**DIRECTIONS FOR THIS TASK**
Images are to be left out when the records below are printed word for word.
----- PROVIDED ENTRIES
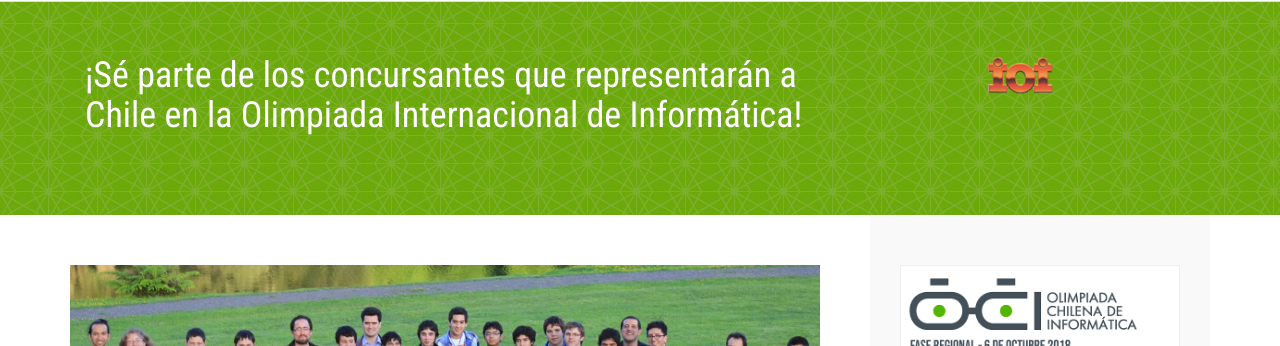
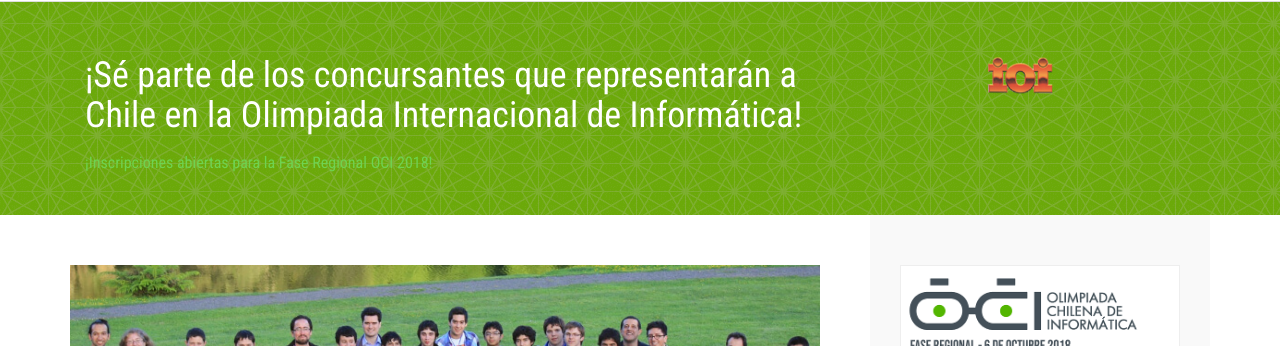
Before and after one commit to OCIoficial/ocioficial.github.io, a Jekyll site: the page built from index.html, in a window 1280 px wide and 900 px high. Shown: the part 100-446 px from the top of the window. Built offline with Jekyll 4.4.1, drawn with Linux system fonts in a browser that asks for light colours; the list of posts is cut into pages by our own code.

Commit message:
Link inscripciones

```diff
--- a/index.html
+++ b/index.html
@@ -11,6 +11,7 @@
         <div class="row justify-content-center">
             <div class="col-md-8">
                 <h3>&iexcl;Sé parte de los concursantes que representarán a Chile en la Olimpiada Internacional de Informática!</h3>
+                <a href="https://docs.google.com/forms/d/e/1FAIpQLSdOMMjX2Jku_GjV_wvpjoY6o7lciOrOuExOHz94SYqkRBHrBQ/viewform" target="_blank">¡Inscripciones abiertas para la Fase Regional OCI 2018!</a>
                 <br />
             </div>
             <div class="col-md-4 centered bannersocial">
```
----------
**EXERCISE OUTPUT**
Before and after one commit to OCIoficial/ocioficial.github.io, a Jekyll site: the page built from index.html, in a window 1280 px wide and 900 px high. Shown: the part 100-446 px from the top of the window. Built offline with Jekyll 4.4.1, drawn with Linux system fonts in a browser that asks for light colours; the list of posts is cut into pages by our own code.

Commit message:
Link inscripciones

```diff
--- a/index.html
+++ b/index.html
@@ -11,6 +11,7 @@
         <div class="row justify-content-center">
             <div class="col-md-8">
                 <h3>&iexcl;Sé parte de los concursantes que representarán a Chile en la Olimpiada Internacional de Informática!</h3>
+                <a href="https://docs.google.com/forms/d/e/1FAIpQLSdOMMjX2Jku_GjV_wvpjoY6o7lciOrOuExOHz94SYqkRBHrBQ/viewform" target="_blank">¡Inscripciones abiertas para la Fase Regional OCI 2018!</a>
                 <br />
             </div>
             <div class="col-md-4 centered bannersocial">
```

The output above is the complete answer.